Exclusive interviews with leading policymakers that convey the true policy message that impacts markets.
Reporting on key macro data at the time of release.
- Emerging MarketsEmerging Markets
Real-time insight of emerging markets in CEMEA, Asia and LatAm region
Real-time insight of oil & gas markets
- MNI ResearchMNI Research
Actionable insight on monetary policy, balance sheet and inflation with focus on global issuance. Analysis on key political risk impacting the global markets.
- About Us
Real-time Actionable Insight
Get the latest on Central Bank Policy and FX & FI Markets to help inform both your strategic and tactical decision-making.Free Access
Investors will watch Fed Chair Jerome Powell's press conference Wednesday for evolving assessments on inflation and labor market progress, as officials continue to hash out how and when to wind down asset purchases.
Since they last met in June, officials likely pushed up their inflation forecasts further after CPI surprised to the upside last month, rising 5.4% from a year earlier. But views differ over how transitory supply-side disruptions will prove.
No announcement on tapering is expected at this week's meeting, and there will be no update of officials' economic projections and the rate hike timeline
The core of the FOMC maintains that the recent jump in prices is tied to the reopening of the economy and that inflation will return to 2% next year, urging patience on tightening. The proliferation of the Delta variant of Covid-19 in recent weeks, adding to downside risks for growth, reinforces their case.
Some more hawkish officials however see a risk of the current spike in prices lasting through next year. They call for a rate hike next year and an earlier start to tapering.
Policymakers have promised to maintain USD120 billion of monthly Treasury and mortgage bond purchases "until substantial further progress has been made toward the Committee's maximum employment and price stability goals."

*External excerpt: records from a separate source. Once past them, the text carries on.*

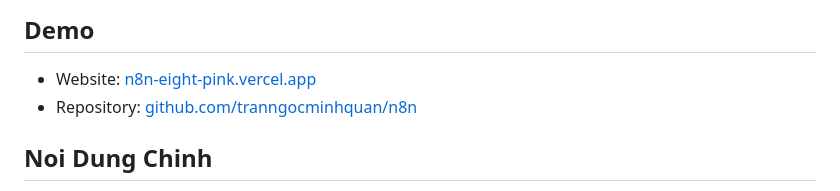
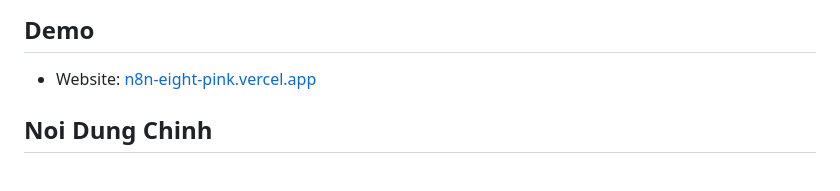
Before and after one commit to tranquan22cntt/n8n, a Markdown page: README.md, the part around the change. GitHub-like rendering.

```diff
--- a/README.md
+++ b/README.md
@@ -10,7 +10,6 @@ Landing page gioi thieu dich vu tu dong hoa quy trinh bang n8n, duoc thiet ke th
 ## Demo
 
 - Website: [n8n-eight-pink.vercel.app](https://n8n-eight-pink.vercel.app/)
-- Repository: [github.com/tranngocminhquan/n8n](https://github.com/tranngocminhquan/n8n)
 
 ## Noi Dung Chinh
 
```
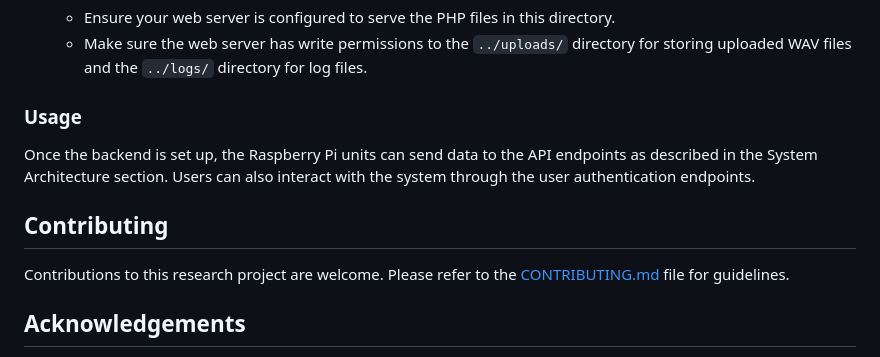
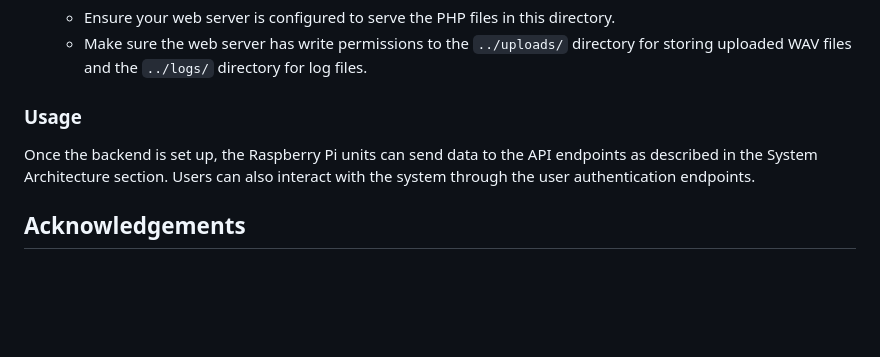
Before and after one commit to anggeching/TreeHealth-Monitor, a Markdown page: README.md, the part around the change. Drawn GitHub-style; blank space fills up the shorter version.

```diff
--- a/README.md
+++ b/README.md
@@ -214,10 +214,6 @@ This section provides a basic guide for setting up the backend web application.
 
 Once the backend is set up, the Raspberry Pi units can send data to the API endpoints as described in the System Architecture section.  Users can also interact with the system through the user authentication endpoints.
 
-## Contributing
-
-Contributions to this research project are welcome. Please refer to the [CONTRIBUTING.md](https://github.com/your-github-username/weevibes-research/CONTRIBUTING.md) file for guidelines.
-
 ## Acknowledgements
 
 This research is focused on establishing fundamental cause-and-effect relationships within a controlled environment and is a crucial step towards developing a practical early detection system for the Asiatic Palm Weevil.
```
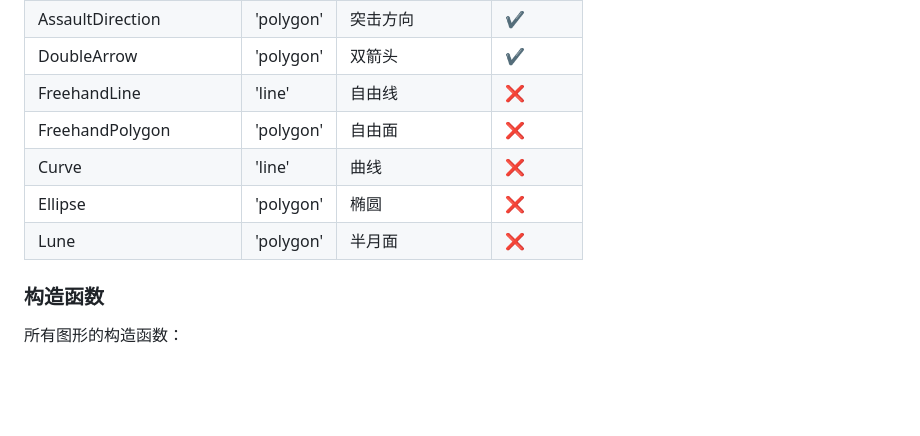
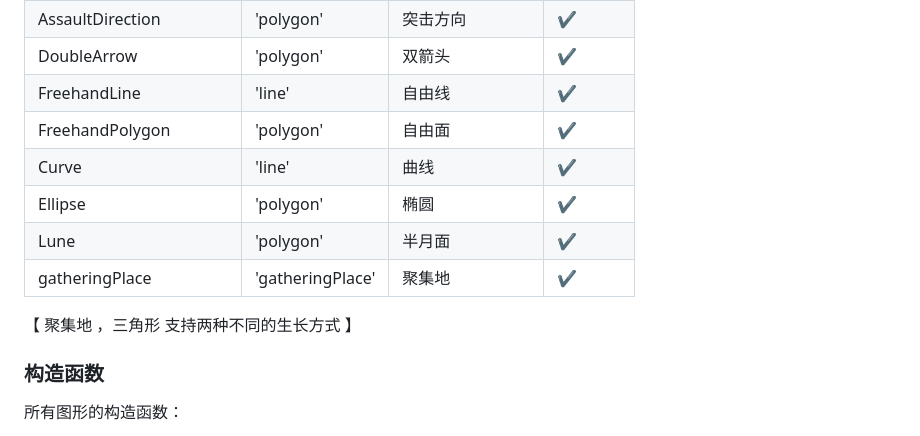
Before and after one commit to unigis/cesium-plot-js, a Markdown page: README.md, the part around one of its changes. Rendered like a GitHub page; blank space fills up the shorter version.

Commit message:
修改Readme

```diff
--- a/README.md
+++ b/README.md
@@ -66,11 +66,18 @@ import CesiumPlot from 'cesium-plot-js';
 | SwallowtailSquadCombat | 'polygon' | 燕尾分队战斗方向 | ✔️       |
 | AssaultDirection       | 'polygon' | 突击方向         | ✔️       |
 | DoubleArrow            | 'polygon' | 双箭头           | ✔️       |
-| FreehandLine           | 'line'    | 自由线           | ❌       |
-| FreehandPolygon        | 'polygon' | 自由面           | ❌       |
-| Curve                  | 'line'    | 曲线             | ❌       |
-| Ellipse                | 'polygon' | 椭圆             | ❌       |
-| Lune                   | 'polygon' | 半月面           | ❌       |
+| FreehandLine           | 'line'    | 自由线           | ✔️       |
+| FreehandPolygon        | 'polygon' | 自由面           | ✔️       |
+| Curve                  | 'line'    | 曲线             | ✔️      |
+| Ellipse                | 'polygon' | 椭圆             | ✔️      |
+| Lune                   | 'polygon' | 半月面           | ✔️      |
+| gatheringPlace         | 'gatheringPlace'| 聚集地     | ✔️      |
+
+
+
+【  聚集地 ，三角形  支持两种不同的生长方式  】
+
+
 
 ### 构造函数
 
```
Also changed, not shown: other parts of README.md (+4 -4 lines).
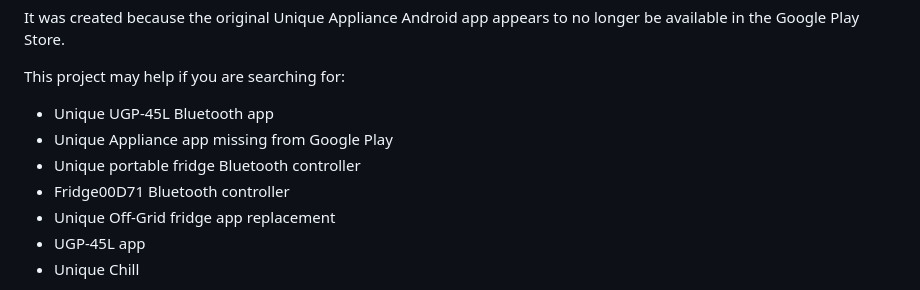
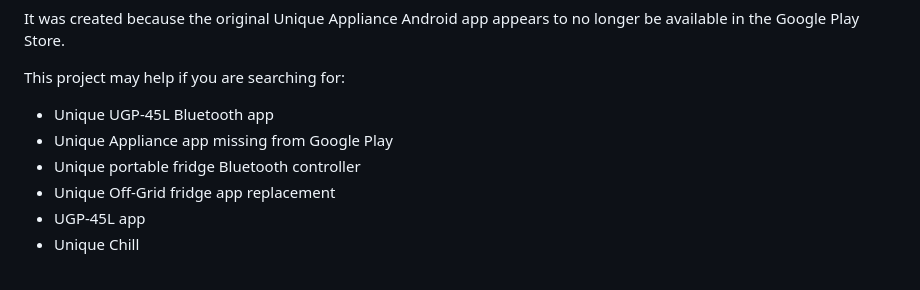
Before and after one commit to beardednerfherder/unique-portable-fridge-bluetooth-controller, a Markdown page: README.md, the part around the change. GitHub-like rendering.

```diff
--- a/README.md
+++ b/README.md
@@ -11,7 +11,6 @@ This project may help if you are searching for:
 - Unique UGP-45L Bluetooth app
 - Unique Appliance app missing from Google Play
 - Unique portable fridge Bluetooth controller
-- Fridge00D71 Bluetooth controller
 - Unique Off-Grid fridge app replacement
 - UGP-45L app
 - Unique Chill
```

Many view the economy as having met the guidance threshold on prices but disagree on labor market progress and how difficult it will be to get people back to work. Some see substantial slack stemming from the roughly seven million jobs still missing from the economy while others believe the labor market is already tight and set to stay that way.
Powell in testimony to lawmakers earlier this month warned of risks in overreacting to temporary inflation when the "true" unemployment rate is "substantially above" the official rate of 5.9%.
However, to the extent that a high rate of price increases persists, threatening the stability of inflation expectations at 2%, Powell pledged to act. The FOMC stands ready to adjust policy if it "saw signs that the path of inflation or longer-term inflation expectations were moving materially and persistently beyond levels consistent with our goal," he said.
FOMC members also judged in their June meeting that "as a matter of prudent planning, it was important to be well positioned to reduce the pace of asset purchases, if appropriate, in response to unexpected economic developments, including faster-than-anticipated progress toward the Committee's goals or the emergence of risks that could impede the attainment of the Committee's goals."
The timing and form of the taper have yet to be decided and communicated. Former Fed officials told MNI the Fed is probably looking at winding down its bond purchase program over 12 months, but could take a flexible approach as conditions change, with some officials lobbying for a faster reduction of mortgage bonds and some for a more rapid taper overall.
Powell told lawmakers this month that low interest rates and purchases of Treasuries and mortgage-backed securities were all contributing to the strength of the housing market, with MBS "contributing probably a little more than Treasury securities, but ultimately, it's roughly the same order of magnitude."
Sign up now for free access to this content.
Please enter your details below and select your areas of interest.
Why Subscribe to
MNI is the leading providerof news and intelligence specifically for the Global Foreign Exchange and Fixed Income Markets, providing timely, relevant, and critical insight for market professionals and those who want to make informed investment decisions. We offer not simply news, but news analysis, linking breaking news to the effects on capital markets. Our exclusive information and intelligence moves markets.
Our credibilityfor delivering mission-critical information has been built over three decades. The quality and experience of MNI's team of analysts and reporters across America, Asia and Europe truly sets us apart. Our Markets team includes former fixed-income specialists, currency traders, economists and strategists, who are able to combine expertise on macro economics, financial markets, and political risk to give a comprehensive and holistic insight on global markets.